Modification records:
####################

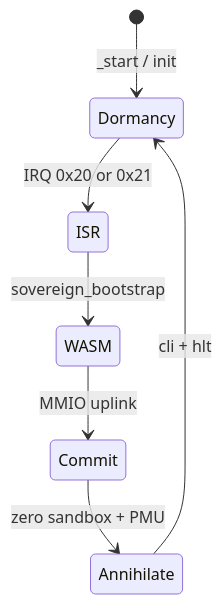
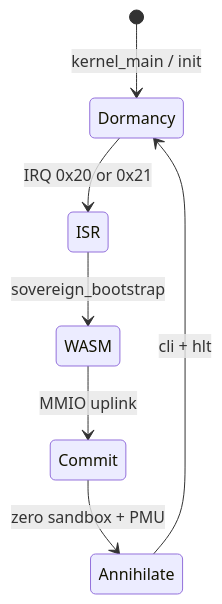
One commit to thesnmc/Aether-Enclave changed the diagram in README.md. Above: the diagram before and after it, drawn with Mermaid. The commit also changed other lines of this file and 3 other files, not shown here.

````diff
--- a/README.md
+++ b/README.md
@@ -51,9 +51,9 @@
 ```mermaid
 stateDiagram-v2
-    [*] --> Dormancy: _start / init
+    [*] --> Dormancy: kernel_main / init
     Dormancy --> ISR: IRQ 0x20 or 0x21
     ISR --> WASM: sovereign_bootstrap
     WASM --> Commit: MMIO uplink
     Commit --> Annihilate: zero sandbox + PMU
     Annihilate --> Dormancy: cli + hlt
 ```
````
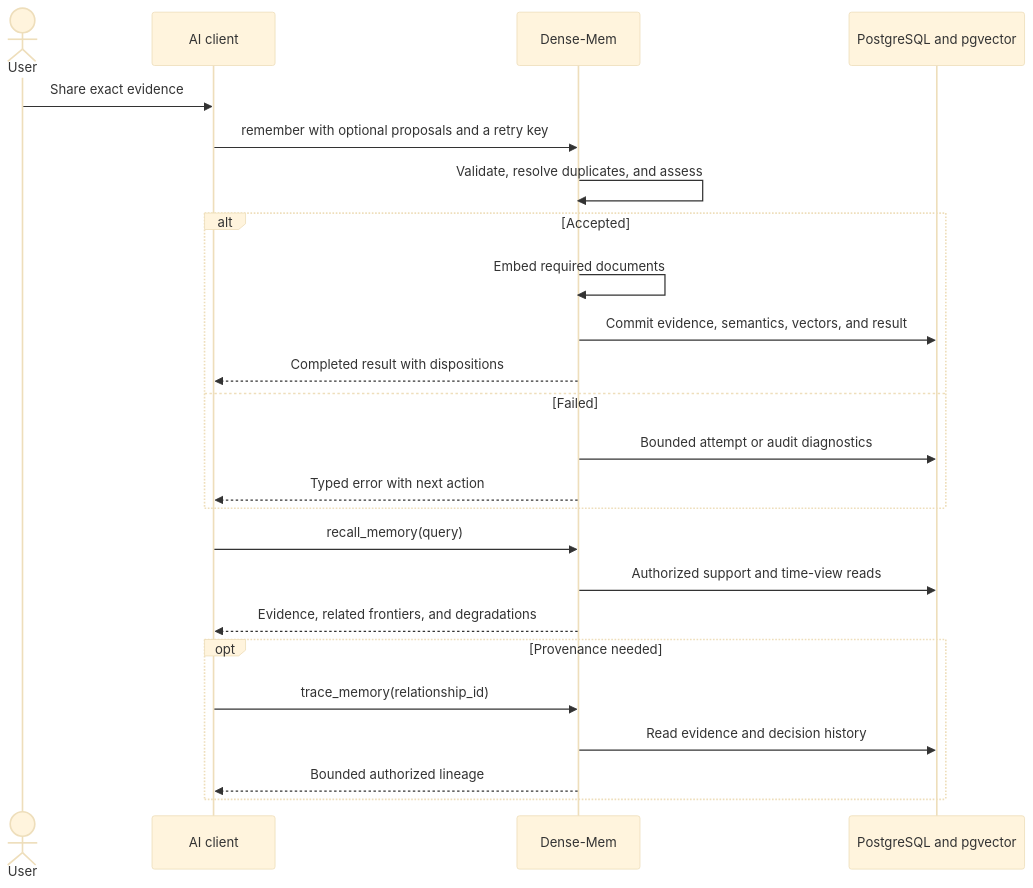
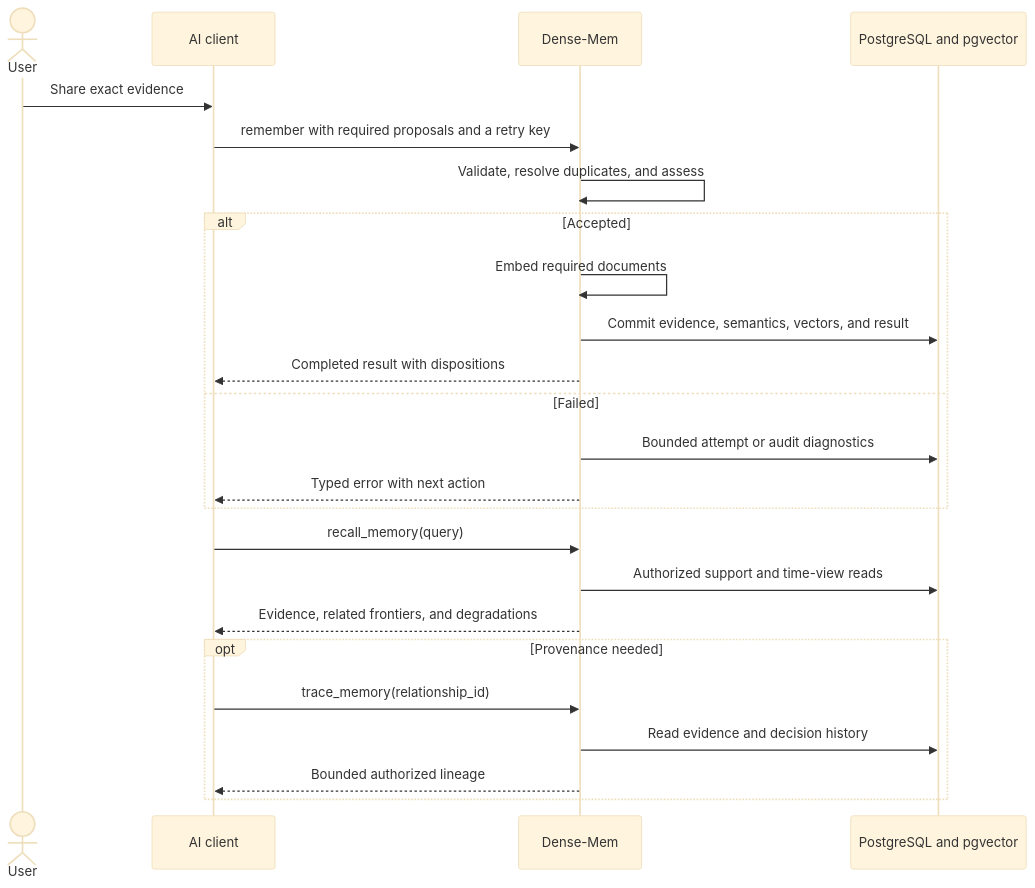
Before and after one commit to markhuangai/dense-mem: the first of 3 diagrams in Home.md, drawn with Mermaid (base theme). The commit also changed other lines of this file and 6 other files, not shown here.

```diff
--- a/Home.md
+++ b/Home.md
@@ -39,27 +46,27 @@
 ~~~mermaid
 %%{init: {"sequence": {"rightAngles": true}}}%%
 sequenceDiagram
   actor User
   participant Host as AI client
   participant DM as Dense-Mem
   participant PG as PostgreSQL and pgvector
   User->>Host: Share exact evidence
-  Host->>DM: remember with optional proposals and a retry key
+  Host->>DM: remember with required proposals and a retry key
   DM->>DM: Validate, resolve duplicates, and assess
   alt Accepted
     DM->>DM: Embed required documents
     DM->>PG: Commit evidence, semantics, vectors, and result
     DM-->>Host: Completed result with dispositions
   else Failed
     DM->>PG: Bounded attempt or audit diagnostics
     DM-->>Host: Typed error with next action
   end
   Host->>DM: recall_memory(query)
   DM->>PG: Authorized support and time-view reads
   DM-->>Host: Evidence, related frontiers, and degradations
   opt Provenance needed
     Host->>DM: trace_memory(relationship_id)
     DM->>PG: Read evidence and decision history
     DM-->>Host: Bounded authorized lineage
   end
 ~~~
```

####################

Exercise objective: Pictures aside, repeat every entry exactly as written.

Task result:
One commit to thesnmc/Aether-Enclave changed the diagram in README.md. Above: the diagram before and after it, drawn with Mermaid. The commit also changed other lines of this file and 3 other files, not shown here.

````diff
--- a/README.md
+++ b/README.md
@@ -51,9 +51,9 @@
 ```mermaid
 stateDiagram-v2
-    [*] --> Dormancy: _start / init
+    [*] --> Dormancy: kernel_main / init
     Dormancy --> ISR: IRQ 0x20 or 0x21
     ISR --> WASM: sovereign_bootstrap
     WASM --> Commit: MMIO uplink
     Commit --> Annihilate: zero sandbox + PMU
     Annihilate --> Dormancy: cli + hlt
 ```
````
Before and after one commit to markhuangai/dense-mem: the first of 3 diagrams in Home.md, drawn with Mermaid (base theme). The commit also changed other lines of this file and 6 other files, not shown here.

```diff
--- a/Home.md
+++ b/Home.md
@@ -39,27 +46,27 @@
 ~~~mermaid
 %%{init: {"sequence": {"rightAngles": true}}}%%
 sequenceDiagram
   actor User
   participant Host as AI client
   participant DM as Dense-Mem
   participant PG as PostgreSQL and pgvector
   User->>Host: Share exact evidence
-  Host->>DM: remember with optional proposals and a retry key
+  Host->>DM: remember with required proposals and a retry key
   DM->>DM: Validate, resolve duplicates, and assess
   alt Accepted
     DM->>DM: Embed required documents
     DM->>PG: Commit evidence, semantics, vectors, and result
     DM-->>Host: Completed result with dispositions
   else Failed
     DM->>PG: Bounded attempt or audit diagnostics
     DM-->>Host: Typed error with next action
   end
   Host->>DM: recall_memory(query)
   DM->>PG: Authorized support and time-view reads
   DM-->>Host: Evidence, related frontiers, and degradations
   opt Provenance needed
     Host->>DM: trace_memory(relationship_id)
     DM->>PG: Read evidence and decision history
     DM-->>Host: Bounded authorized lineage
   end
 ~~~
```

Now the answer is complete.